“Turtles are disappearing faster than any other group of animals on the planet”

 – Partners in Amphibian and Reptile Conservation

We made it! Thanks to your generosity, the Kawartha Turtle Trauma Centre made it successfully through our busiest season on record! An unprecedented 662 turtles were admitted to KTTC compared to 242 last season – a near tripling of turtle patients at our hospital!

The good news is that we were able to help injured turtles from all across Ontario, from as far away as Sarnia, Kirkland Lake (8 hours north of Peterborough), and even from the Quebec border. Thanks to a highly successful outreach program, website, and busy media campaign, more and more people are learning about the very real threat that Ontario’s turtles will disappear, and the urgency of our work at KTTC. It is reassuring to know that, armed with that knowledge, more people are moving turtles safely off our roadways and out of harm’s way.

But there is sad news as well: While more turtles are being moved to safety, the number of injured turtles admitted to our hospital will continue to rise. Our current rented space is too small and we will remain at full capacity through the winter. As the need for our help increases, so does our need for space, food, medical supplies and other resources. At our current location we may be forced to limit the number of turtles we admit next season, an extremely difficult decision, as we are the only centre in Ontario that specializes in native turtles.

The major cause of injuries, especially in female turtles, is vehicles. Statistics show that here in southern Ontario, you are never more than 1.5 kilometres from a road, yet female turtles can travel several kilometres in search of a suitable place to lay their eggs. While many wild animals are hit on roadways, most species will have young from the previous season sexually mature and ready to contribute to the population. Turtles, however, can take from 8-25 years (depending on species) to reach sexual maturity. Thus, each adult turtle we save can have a positive effect on the entire population.

One exciting project we’re working on is our “Turtle Nursery.” We X-ray each injured female turtle to see if she is carrying eggs. If so, once she is stabilized, we provide a nesting box for her to lay her eggs. If a badly injured turtle doesn’t survive, we can harvest her eggs, which we carefully place in plastic bins, labeled with the mother’s details, since it’s critical to return them to where the mother was found. There are several reasons for this, including the need to ensure that bacteria, diseases, and parasites that are naturally occurring in one body of water are not transferred to another that may not be able to tolerate them. As well, returning hatchlings to the mother’s territory helps maintain her gene pool.

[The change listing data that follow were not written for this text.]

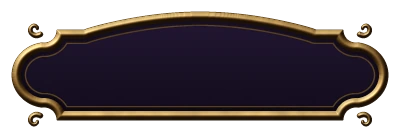
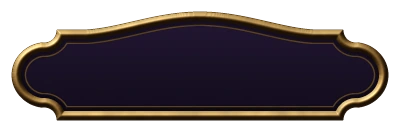
KESTREL: the portrait's nameplate arches without a kink, and an empty seed plate stays unlit
The arched plate loses the curls that floated off its notches and its
arch now springs smoothly from the straight top. The lead paragraph keeps
the page's line spacing under its raised initial. With no expedition the
seed's cartouche is dulled rather than shining round a dash.

diff --git a/game/src/ui/settings.js b/game/src/ui/settings.js
@@ -189,7 +189,7 @@ export async function openSettings(ctx = {}) {
     `<div class="mm-set__label"><span>Current expedition</span>` +
     `<span class="mm-set__hint">A seed reproduces a run exactly: the same rooms, rewards and shop stock.</span></div>` +
     `<i class="kit-leader mm-set__lead" aria-hidden="true"></i>` +
-    `<output class="mm-set__seed kit-enamel kit-enamel--dark"><b class="kit-enamel__value">${escape_(curSeed)}</b></output>`;
+    `<output class="mm-set__seed kit-enamel kit-enamel--dark${rawSeed == null ? ' is-empty' : ''}"><b class="kit-enamel__value">${escape_(curSeed)}</b></output>`;
   seedFs.appendChild(cur);
 
   const entry = document.createElement('div');

diff --git a/game/src/ui/settings.css b/game/src/ui/settings.css
@@ -271,6 +271,8 @@
   user-select: text;
 }
 .mm-set__seed .kit-enamel__value { font-size: calc(var(--read-h) * .5); letter-spacing: .08em; }
+/* no expedition, no seed: the plate unlit, so an empty value never shines */
+.mm-set__seed.kit-enamel.is-empty { filter: drop-shadow(0 3px 4px rgba(0, 0, 0, .75)) saturate(.45) brightness(.72); }
 .mm-set__text.kit-field {
   --field-h: calc(var(--read-h) + 4px);
   justify-self: end;

diff --git a/game/src/scenes/tutorial.css b/game/src/scenes/tutorial.css
@@ -216,7 +216,6 @@
    the #kit-engrave filter — standing on the first line's baseline and rising
    two lines tall above it, so it stays a letter of its word ("Orbit") with no
    box and no gap round it. */
-.tut-line--lead { line-height: 1.3; }
 .tut-initial {
   display: inline-block;
   font-size: 2.5em; line-height: .86;

diff --git a/tools/prep_ui_house.py b/tools/prep_ui_house.py
@@ -259,10 +259,10 @@ def bookmark(W=60, H=480, ss=4):
 def plate_arch(W=400, H=132, ss=4):
     """A portrait's nameplate, as a 9-slice (slices 40 84 22 84): a gilt rim
     round aubergine enamel. Its ends are the Companion tiles' ogee brackets —
-    a notch at each corner, the end bowing out between them, a small curl
-    hooked on each notch — and its top rises in a low arch between them. The
-    arch lives in the top slice and the ends in theirs, so stretching the plate
-    widens the arch and never bends a scroll."""
+    a notch at each corner and the end bowing out between them — and its top
+    swells into a low arch between them, springing without a kink. The arch
+    lives in the top slice and the ends in theirs, so stretching the plate
+    widens the arch and never bends an end."""
     rng = np.random.default_rng(4404)
     NW, NH = W * ss, H * ss
     yy, xx = (np.mgrid[0:NH, 0:NW].astype(np.float32) + 0.5) / ss
@@ -274,7 +274,7 @@ def plate_arch(W=400, H=132, ss=4):
     ymid = (yt + yb) / 2
     # the arch: a cosine swell between xa0 and xa1
     u = np.clip((xx - xa0) / (xa1 - xa0), 0, 1)
-    top = np.where((xx > xa0) & (xx < xa1), yt - (yt - crown) * np.sin(u * math.pi) ** 0.85, yt)
+    top = yt - (yt - crown) * np.clip(np.sin(u * math.pi), 0, 1) ** 1.6
     shape = (xx >= xe0) & (xx <= xe1) & (yy >= top) & (yy <= yb)
     # the ends: a bow out to the side between two concave corner notches
     for side, xe in ((-1, xe0), (1, xe1)):
@@ -282,22 +282,14 @@ def plate_arch(W=400, H=132, ss=4):
         shape |= bow
         for cy in (yt, yb):
             shape &= ~disc(xx, yy, xe + side * 2.0, cy, 13.0)
-    hooks = np.zeros_like(shape)
-    for side, xe in ((-1, xe0), (1, xe1)):
-        for sy, cy in ((-1, yt), (1, yb)):
-            a0 = math.atan2(sy * 1.0, side * 1.0)
-            pts = P.volute(xe + side * 11.0, cy + sy * 1.0, 7.5, 2.4, a0 + math.pi, 0.85 * side * sy, 40)
-            hooks |= P.stroke_mask(W, H, [(pts, 4.6, 2.2)], ss) > 0.5
-    solid = shape | hooks
+    solid = shape
     d = ndimage.distance_transform_edt(shape) / ss
     rim = 9.0
     field = shape & (d > rim)
     bev = np.clip(d / rim, 0, 1)
     h_rim = np.where(shape, np.where(d < rim, np.sin(bev * math.pi) ** 0.8 * 5.0 + 1.5, 0.6), 0)
     line = shape & (np.abs(d - (rim + 4.5)) < 0.7)
-    hd = ndimage.distance_transform_edt(hooks) / ss
-    h_hook = np.where(hooks, np.sqrt(np.clip(hd / 2.2, 0, 1)) * 3.5 + 2.5, 0)
-    hgt = np.maximum(h_rim, h_hook)
+    hgt = h_rim
     hgt = ndimage.gaussian_filter(hgt * ss, ss * 0.5)
     n = normals(hgt, 0.8)
     metal = brass(n, wear=noise((NH, NW), rng, ss * 3), spec_amt=0.6, lift=-0.1)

This season we managed to recover 72 batches of eggs, a total of over 1,000 eggs! Moisture is the key to successfully incubating turtle eggs, so each batch is carefully monitored by weighing them every few days and adding drops of water to compensate for any evaporation and maintain ideal moisture levels. Several dedicated volunteers repeated this process every few days for months! Finally, the eggs start to hatch. The first hatchlings this year were Blanding’s turtles that were lucky enough to be in an incubator the Toronto Zoo kindly donated to us.

Interesting turtle fact: In six of the eight species of Ontario turtles, temperature of the nest determines the sex, so some of the incubated eggs were kept warmer to help produce females.

Soon more eggs were hatching from most batches and at final count we had over 370 hatchlings from four different turtle species! While you may not consider 37% a good success rate, consider that less than 1% of turtle eggs in the wild make it to adulthood!

Once the hatchlings completely absorbed the yolk sacs on their abdomen and their lower shell (plastron) had closed around the spot, most were successfully released into the area where the mother was found. Thankfully, baby turtles require no maternal care; they are born with a pre-set survival instinct. Once cold weather hit, we determined that any turtles still hatching at our centre would remain in our care throughout the winter. In some species of turtles, late hatchlings will actually over-winter in the nest, almost freezing solid, and emerge the next spring. Of the 199 turtles that will be spending the winter with us, 126 of them are hatchlings. They will be released in spring 2012, just in time to make room for newly injured turtles to be admitted, treated, and rehabilitated. The cycle continues – with more demand every year.

Please help us continue this critical work by making a donation to provide care for all of the turtles remaining in our hospital. With the message spreading that turtles are speeding towards extinction, we must provide the highest quality of care for those we can help.

Any amount you would be kind enough to donate will help us help turtles.

With sincere thanks for your ongoing support,

Dr. Sue Carstairs,

Medical Director
Kawartha Turtle Trauma Centre
(705) 741-5000